    What did you expect human perfection and 20-20 hindsight. Many of the negatives were pushed by private enterprise i.e. banks, auto and oil industries. Environmental concerns didn’t even exist!

    The economic living conditions of the average American and even the minorities were far better after WWII than in anytime in human history! Then, these conditions were brought to Europe and Japan.

    Do we still have problems of course and we always will. The problem is we elected in 1980 the libertarian minded Republicans who implemented policies to bring us back to the 19th Century instead of improving what we started. This period had 99% of the population living in poverty in terms of the latter half of the 20th century. Where 4500 families own 99% of the assets at the end of the 19th Century.

    It is not redistribution! It is recirculation.
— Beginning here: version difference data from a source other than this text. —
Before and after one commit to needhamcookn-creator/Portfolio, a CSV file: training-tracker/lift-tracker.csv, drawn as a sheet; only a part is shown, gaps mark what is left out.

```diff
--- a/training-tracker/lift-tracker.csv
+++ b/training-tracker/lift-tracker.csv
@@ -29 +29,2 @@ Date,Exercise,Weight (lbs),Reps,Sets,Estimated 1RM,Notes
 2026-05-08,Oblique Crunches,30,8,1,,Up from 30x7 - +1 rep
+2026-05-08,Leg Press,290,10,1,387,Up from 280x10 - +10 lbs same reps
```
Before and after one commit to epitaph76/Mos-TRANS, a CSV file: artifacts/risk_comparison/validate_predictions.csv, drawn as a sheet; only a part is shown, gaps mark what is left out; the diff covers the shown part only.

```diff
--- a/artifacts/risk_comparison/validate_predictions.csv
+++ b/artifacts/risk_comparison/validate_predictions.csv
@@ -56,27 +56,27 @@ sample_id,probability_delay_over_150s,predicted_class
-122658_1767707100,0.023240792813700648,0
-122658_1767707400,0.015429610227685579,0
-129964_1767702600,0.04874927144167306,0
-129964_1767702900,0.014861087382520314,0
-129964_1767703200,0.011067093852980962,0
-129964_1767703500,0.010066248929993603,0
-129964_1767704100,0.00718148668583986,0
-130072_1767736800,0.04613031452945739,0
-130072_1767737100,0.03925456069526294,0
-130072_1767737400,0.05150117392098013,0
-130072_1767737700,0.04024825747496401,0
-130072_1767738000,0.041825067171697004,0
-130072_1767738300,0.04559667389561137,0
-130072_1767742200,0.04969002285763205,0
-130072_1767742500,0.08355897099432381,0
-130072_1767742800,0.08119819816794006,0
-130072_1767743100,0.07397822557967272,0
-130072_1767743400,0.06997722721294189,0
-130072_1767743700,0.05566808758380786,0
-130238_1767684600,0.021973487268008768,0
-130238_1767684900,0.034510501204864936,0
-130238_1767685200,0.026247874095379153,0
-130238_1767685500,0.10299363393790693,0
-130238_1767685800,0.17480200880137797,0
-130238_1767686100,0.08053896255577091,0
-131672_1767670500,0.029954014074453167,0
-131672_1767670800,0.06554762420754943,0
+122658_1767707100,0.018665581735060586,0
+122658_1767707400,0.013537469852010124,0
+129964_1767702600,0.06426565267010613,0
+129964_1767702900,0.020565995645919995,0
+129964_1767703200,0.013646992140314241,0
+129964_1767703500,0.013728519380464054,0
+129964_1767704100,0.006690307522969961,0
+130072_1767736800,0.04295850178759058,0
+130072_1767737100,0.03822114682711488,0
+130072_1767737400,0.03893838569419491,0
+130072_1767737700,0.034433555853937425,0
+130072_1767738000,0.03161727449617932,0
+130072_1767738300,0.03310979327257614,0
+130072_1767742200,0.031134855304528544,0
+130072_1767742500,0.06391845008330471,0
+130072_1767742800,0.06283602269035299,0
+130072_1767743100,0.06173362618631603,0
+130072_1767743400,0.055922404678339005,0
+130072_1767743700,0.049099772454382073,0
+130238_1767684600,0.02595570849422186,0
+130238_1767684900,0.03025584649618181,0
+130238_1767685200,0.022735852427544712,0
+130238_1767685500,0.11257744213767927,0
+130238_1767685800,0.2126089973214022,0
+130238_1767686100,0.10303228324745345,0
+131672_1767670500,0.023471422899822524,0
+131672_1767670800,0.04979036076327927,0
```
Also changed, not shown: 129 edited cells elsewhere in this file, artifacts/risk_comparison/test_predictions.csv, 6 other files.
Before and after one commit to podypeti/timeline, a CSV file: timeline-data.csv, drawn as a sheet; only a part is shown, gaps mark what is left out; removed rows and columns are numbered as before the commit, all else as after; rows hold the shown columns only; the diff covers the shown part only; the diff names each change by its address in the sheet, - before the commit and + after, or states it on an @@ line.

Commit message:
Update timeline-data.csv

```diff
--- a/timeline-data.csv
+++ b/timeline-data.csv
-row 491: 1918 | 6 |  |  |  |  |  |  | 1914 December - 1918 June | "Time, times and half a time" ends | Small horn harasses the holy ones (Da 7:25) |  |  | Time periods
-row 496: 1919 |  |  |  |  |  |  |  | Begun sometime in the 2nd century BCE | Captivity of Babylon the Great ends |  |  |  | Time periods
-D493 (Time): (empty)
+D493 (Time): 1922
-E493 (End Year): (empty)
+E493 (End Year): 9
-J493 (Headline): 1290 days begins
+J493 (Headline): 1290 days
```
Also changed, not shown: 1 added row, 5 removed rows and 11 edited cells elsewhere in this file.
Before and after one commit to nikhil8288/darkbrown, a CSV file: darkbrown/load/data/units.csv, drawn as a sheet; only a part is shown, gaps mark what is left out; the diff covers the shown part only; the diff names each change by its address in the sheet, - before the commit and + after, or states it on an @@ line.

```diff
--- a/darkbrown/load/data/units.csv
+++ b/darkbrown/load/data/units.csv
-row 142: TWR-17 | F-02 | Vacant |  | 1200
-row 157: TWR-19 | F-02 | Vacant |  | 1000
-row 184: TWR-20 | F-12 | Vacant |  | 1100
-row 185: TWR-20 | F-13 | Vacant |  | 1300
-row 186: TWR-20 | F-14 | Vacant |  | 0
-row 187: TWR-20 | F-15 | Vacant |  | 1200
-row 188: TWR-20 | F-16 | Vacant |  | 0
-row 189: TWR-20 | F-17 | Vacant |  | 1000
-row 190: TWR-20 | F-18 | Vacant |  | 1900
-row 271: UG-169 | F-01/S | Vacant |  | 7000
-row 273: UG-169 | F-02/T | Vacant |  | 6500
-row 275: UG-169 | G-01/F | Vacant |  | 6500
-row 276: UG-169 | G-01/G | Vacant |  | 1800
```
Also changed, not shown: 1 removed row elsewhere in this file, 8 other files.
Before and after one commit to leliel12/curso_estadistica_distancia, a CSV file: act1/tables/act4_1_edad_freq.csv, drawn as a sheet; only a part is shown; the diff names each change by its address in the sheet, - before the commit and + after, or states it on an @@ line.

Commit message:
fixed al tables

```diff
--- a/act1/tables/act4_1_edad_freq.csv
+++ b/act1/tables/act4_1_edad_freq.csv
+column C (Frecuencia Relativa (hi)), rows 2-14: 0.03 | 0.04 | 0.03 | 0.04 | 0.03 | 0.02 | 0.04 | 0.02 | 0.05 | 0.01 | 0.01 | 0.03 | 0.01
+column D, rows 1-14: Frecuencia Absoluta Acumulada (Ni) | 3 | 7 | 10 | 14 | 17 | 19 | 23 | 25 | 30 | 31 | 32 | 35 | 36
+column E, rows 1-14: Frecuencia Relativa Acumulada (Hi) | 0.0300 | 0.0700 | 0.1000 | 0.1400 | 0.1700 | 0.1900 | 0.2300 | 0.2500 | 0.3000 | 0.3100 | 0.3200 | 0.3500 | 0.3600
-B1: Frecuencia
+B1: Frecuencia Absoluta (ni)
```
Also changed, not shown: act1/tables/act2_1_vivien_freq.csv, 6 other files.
It is spent right back into the economy and the hands of businesses.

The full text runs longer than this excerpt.